— Assignment —
Select and reproduce each line of the listing below that bears the string "Beteckning".

— Data section —
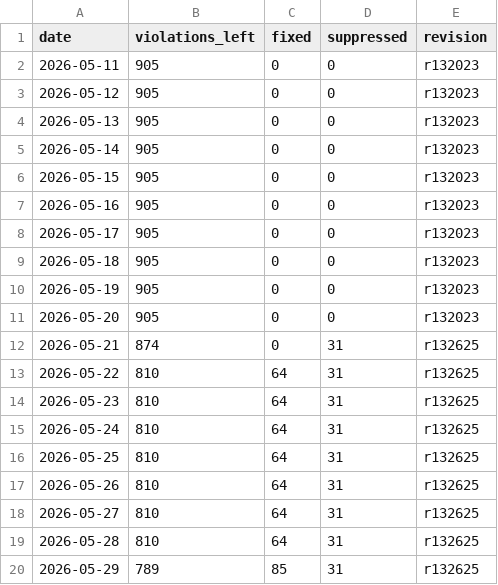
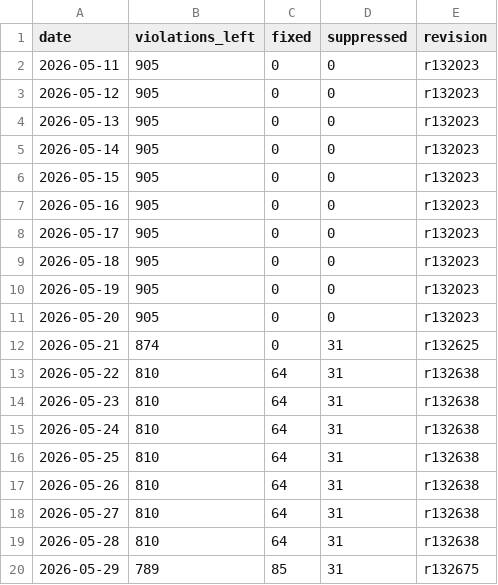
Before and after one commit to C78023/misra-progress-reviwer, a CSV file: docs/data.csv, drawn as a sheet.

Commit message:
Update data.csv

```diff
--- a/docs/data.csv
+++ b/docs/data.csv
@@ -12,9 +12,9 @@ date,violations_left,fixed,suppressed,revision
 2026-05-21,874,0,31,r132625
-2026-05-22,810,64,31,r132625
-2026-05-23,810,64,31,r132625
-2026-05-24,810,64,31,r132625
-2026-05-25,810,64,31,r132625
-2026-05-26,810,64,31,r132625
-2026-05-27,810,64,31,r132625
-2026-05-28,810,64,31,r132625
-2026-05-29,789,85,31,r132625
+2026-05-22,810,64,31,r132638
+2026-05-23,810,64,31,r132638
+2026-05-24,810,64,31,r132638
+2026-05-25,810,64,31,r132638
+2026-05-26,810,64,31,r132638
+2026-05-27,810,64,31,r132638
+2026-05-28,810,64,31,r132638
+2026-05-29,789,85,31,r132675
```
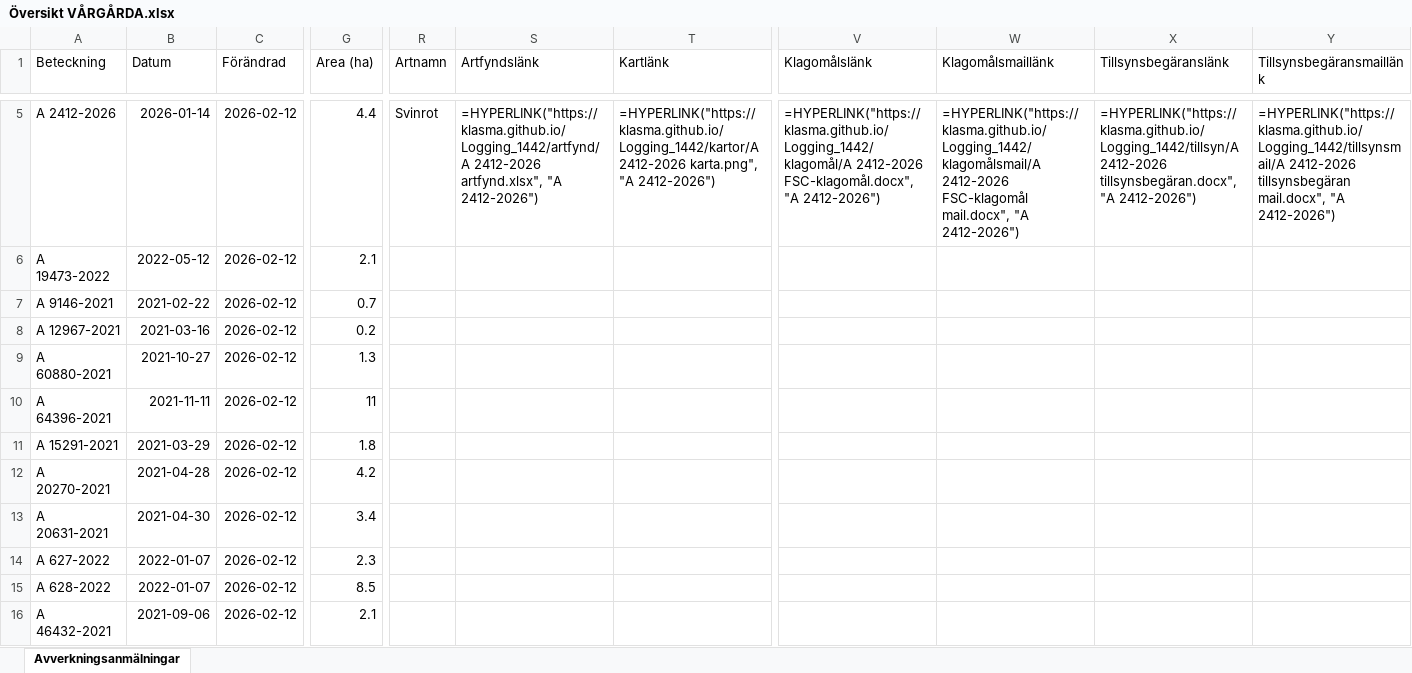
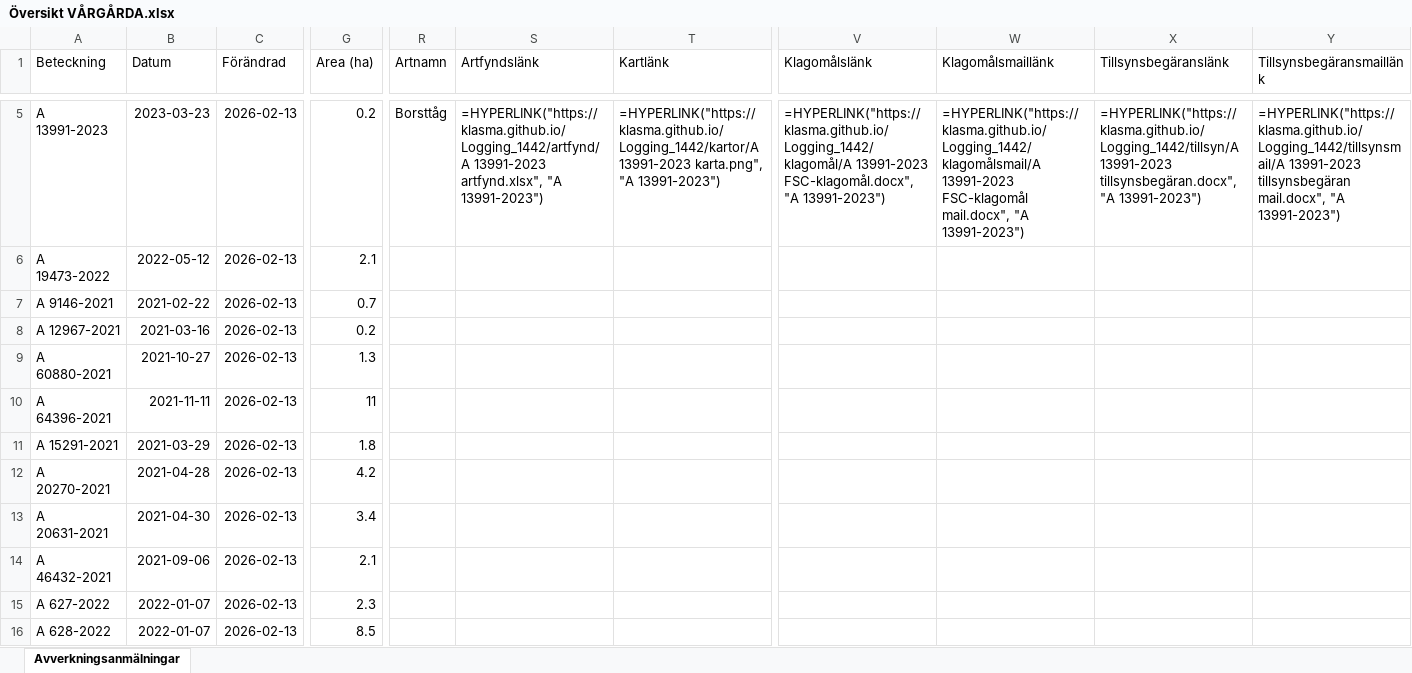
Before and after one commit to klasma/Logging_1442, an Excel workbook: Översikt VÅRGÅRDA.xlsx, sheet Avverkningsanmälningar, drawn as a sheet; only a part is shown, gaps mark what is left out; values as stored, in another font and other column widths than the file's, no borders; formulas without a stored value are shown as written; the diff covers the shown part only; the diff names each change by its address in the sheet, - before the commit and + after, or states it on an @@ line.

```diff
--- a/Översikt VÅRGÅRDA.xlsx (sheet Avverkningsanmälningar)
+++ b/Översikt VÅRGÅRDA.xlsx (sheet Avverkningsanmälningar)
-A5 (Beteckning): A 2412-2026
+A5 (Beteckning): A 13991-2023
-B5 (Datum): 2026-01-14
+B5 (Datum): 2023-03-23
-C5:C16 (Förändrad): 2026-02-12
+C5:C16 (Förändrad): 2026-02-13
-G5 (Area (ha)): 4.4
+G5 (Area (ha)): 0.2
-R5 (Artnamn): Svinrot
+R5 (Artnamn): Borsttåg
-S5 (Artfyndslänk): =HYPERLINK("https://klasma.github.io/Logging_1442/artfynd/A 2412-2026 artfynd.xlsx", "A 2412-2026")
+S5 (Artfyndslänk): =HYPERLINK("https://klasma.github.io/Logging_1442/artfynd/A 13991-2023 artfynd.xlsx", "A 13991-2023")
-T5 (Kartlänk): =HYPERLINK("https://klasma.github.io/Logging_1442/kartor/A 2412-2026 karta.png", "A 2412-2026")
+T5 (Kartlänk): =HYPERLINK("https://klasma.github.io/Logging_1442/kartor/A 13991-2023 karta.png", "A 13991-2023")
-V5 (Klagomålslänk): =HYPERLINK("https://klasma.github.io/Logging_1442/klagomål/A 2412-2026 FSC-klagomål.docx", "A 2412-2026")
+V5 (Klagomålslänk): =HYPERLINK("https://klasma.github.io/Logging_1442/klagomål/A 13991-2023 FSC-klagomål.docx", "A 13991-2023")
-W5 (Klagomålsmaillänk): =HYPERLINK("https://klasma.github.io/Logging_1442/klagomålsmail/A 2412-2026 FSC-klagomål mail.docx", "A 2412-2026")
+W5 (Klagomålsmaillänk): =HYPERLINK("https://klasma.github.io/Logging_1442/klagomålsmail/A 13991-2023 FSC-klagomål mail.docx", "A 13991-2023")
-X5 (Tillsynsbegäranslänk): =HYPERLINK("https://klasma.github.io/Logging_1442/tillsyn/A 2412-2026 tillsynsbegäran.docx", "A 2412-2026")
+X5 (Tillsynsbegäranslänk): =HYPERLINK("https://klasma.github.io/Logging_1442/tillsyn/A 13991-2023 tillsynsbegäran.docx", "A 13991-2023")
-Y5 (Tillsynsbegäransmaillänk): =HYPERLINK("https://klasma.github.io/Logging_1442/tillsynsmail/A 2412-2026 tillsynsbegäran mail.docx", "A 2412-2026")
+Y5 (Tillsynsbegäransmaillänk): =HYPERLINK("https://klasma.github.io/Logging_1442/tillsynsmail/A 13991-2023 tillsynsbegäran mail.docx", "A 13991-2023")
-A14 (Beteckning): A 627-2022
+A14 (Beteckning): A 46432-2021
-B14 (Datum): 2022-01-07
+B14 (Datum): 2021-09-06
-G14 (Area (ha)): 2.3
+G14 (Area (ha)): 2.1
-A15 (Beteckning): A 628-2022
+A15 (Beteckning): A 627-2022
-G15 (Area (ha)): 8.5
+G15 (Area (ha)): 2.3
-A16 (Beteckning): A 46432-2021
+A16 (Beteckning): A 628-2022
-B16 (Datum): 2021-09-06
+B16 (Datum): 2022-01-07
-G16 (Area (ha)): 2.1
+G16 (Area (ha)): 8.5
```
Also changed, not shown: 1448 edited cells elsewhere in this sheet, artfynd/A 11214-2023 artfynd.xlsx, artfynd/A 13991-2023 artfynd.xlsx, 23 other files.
--
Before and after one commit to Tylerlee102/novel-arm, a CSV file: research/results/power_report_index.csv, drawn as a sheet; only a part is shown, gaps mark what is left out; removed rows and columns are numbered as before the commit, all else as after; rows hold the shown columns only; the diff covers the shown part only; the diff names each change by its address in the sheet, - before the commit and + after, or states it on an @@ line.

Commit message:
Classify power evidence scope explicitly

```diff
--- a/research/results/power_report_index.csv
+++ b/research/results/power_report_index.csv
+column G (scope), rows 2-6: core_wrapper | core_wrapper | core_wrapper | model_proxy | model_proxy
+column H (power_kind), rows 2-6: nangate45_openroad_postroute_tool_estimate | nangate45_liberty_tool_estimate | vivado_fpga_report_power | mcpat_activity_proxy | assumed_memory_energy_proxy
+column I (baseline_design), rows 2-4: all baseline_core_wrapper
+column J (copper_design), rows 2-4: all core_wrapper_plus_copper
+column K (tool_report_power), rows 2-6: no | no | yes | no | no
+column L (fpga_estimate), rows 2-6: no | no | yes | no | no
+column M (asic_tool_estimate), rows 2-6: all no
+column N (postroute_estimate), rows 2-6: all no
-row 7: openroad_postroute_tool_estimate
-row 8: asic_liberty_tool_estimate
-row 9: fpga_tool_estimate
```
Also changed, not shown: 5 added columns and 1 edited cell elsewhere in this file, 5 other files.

— Response below —
-A5 (Beteckning): A 2412-2026
+A5 (Beteckning): A 13991-2023
-A14 (Beteckning): A 627-2022
+A14 (Beteckning): A 46432-2021
-A15 (Beteckning): A 628-2022
+A15 (Beteckning): A 627-2022
-A16 (Beteckning): A 46432-2021
+A16 (Beteckning): A 628-2022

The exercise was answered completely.